What you are asked to do
Only lines containing "Evolution" are wanted from the data below. Copy those lines.

Listed entries
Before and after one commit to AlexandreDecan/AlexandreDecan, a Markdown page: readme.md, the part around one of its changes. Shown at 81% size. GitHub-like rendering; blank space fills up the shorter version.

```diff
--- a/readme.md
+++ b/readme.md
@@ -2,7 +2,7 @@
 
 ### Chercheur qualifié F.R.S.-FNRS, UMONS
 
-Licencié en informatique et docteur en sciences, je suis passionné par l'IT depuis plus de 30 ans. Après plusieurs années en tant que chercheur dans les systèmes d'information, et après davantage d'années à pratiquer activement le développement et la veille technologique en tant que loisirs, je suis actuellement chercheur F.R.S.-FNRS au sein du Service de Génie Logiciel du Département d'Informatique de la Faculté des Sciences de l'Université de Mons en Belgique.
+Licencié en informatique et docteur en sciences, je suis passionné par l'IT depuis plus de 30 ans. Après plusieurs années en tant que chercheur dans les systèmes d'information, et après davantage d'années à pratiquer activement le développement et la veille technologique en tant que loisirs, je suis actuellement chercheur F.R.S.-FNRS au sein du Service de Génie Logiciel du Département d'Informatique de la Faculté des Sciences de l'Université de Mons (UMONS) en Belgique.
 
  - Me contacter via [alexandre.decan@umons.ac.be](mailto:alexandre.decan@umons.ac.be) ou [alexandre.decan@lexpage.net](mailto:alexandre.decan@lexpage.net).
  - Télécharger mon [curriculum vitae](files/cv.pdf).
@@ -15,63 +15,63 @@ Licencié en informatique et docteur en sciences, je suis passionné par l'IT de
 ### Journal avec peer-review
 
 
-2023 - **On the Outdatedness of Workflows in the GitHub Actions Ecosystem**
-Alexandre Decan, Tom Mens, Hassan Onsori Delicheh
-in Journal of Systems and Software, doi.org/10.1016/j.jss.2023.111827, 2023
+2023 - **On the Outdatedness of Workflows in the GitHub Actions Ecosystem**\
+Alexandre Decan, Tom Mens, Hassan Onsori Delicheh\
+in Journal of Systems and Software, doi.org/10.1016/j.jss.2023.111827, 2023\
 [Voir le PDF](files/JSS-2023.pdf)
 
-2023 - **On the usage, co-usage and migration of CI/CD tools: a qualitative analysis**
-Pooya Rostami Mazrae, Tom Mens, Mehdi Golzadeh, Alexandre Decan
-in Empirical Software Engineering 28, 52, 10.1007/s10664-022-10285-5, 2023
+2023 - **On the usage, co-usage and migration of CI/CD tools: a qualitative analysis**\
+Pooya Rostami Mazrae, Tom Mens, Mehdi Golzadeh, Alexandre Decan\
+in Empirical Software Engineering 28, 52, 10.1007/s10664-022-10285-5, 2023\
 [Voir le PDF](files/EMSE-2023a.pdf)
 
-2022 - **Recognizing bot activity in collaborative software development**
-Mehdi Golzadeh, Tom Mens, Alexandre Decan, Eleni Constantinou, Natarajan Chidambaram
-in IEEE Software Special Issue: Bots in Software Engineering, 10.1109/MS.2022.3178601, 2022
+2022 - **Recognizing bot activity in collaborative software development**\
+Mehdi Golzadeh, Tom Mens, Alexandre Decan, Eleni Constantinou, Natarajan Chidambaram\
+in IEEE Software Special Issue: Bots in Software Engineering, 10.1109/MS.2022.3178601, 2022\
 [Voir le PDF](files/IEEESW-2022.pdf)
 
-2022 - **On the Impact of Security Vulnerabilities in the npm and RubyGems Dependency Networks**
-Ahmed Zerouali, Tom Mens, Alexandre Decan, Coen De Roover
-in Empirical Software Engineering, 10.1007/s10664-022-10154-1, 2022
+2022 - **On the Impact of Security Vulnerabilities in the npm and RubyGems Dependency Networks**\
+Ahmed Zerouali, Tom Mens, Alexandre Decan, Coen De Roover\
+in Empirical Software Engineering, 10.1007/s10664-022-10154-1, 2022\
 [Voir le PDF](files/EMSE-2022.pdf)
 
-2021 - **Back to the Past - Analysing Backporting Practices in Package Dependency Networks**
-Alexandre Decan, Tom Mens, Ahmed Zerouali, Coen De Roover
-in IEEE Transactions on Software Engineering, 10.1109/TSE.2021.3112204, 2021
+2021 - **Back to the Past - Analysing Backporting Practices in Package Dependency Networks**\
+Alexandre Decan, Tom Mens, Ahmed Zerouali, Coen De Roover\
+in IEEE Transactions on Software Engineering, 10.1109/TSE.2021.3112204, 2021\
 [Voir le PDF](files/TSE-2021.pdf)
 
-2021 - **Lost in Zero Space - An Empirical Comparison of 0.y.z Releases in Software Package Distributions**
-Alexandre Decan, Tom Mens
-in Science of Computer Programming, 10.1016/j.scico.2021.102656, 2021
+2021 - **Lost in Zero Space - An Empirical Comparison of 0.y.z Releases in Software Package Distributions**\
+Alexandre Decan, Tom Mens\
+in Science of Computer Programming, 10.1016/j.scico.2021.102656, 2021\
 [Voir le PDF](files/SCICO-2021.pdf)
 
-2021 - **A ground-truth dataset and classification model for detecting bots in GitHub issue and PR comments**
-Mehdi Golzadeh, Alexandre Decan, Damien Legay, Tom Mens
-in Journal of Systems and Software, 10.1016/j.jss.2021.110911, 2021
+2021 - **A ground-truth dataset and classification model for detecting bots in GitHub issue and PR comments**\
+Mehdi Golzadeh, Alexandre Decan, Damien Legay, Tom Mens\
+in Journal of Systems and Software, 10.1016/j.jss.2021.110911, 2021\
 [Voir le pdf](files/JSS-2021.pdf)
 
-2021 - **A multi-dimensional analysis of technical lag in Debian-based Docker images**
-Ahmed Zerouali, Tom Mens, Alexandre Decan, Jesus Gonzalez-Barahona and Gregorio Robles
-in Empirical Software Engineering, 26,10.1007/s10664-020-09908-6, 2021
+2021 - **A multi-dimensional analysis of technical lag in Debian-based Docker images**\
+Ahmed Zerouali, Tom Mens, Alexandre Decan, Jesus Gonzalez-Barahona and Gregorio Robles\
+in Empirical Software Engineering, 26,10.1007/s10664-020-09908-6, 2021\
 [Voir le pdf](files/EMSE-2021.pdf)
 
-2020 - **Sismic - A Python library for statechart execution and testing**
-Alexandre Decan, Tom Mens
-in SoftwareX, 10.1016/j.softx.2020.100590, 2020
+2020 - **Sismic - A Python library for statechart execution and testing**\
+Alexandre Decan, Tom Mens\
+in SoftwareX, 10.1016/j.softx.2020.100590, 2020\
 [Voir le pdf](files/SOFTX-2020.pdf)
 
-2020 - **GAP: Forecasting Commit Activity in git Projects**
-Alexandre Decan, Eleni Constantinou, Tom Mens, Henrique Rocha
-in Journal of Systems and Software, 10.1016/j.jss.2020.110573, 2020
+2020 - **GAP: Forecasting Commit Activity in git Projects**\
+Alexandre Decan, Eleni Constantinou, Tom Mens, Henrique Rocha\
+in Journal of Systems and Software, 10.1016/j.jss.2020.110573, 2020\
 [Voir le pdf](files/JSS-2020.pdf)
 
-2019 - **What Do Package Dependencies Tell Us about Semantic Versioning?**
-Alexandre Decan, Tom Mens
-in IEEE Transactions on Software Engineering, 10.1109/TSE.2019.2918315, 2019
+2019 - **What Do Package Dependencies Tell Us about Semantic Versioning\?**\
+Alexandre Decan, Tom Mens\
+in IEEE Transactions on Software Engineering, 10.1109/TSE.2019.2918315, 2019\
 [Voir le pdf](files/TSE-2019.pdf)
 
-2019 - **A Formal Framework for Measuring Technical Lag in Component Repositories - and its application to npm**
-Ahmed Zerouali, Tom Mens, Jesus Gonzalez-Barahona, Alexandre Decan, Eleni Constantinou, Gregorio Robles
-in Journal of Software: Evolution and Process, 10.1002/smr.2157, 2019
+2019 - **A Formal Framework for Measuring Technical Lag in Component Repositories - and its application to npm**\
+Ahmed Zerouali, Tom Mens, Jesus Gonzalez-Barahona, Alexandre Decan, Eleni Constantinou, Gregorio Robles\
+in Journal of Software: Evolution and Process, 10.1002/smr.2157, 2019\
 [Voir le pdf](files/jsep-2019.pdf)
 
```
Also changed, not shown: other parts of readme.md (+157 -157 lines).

Exercise output
-in Journal of Software: Evolution and Process, 10.1002/smr.2157, 2019
+in Journal of Software: Evolution and Process, 10.1002/smr.2157, 2019\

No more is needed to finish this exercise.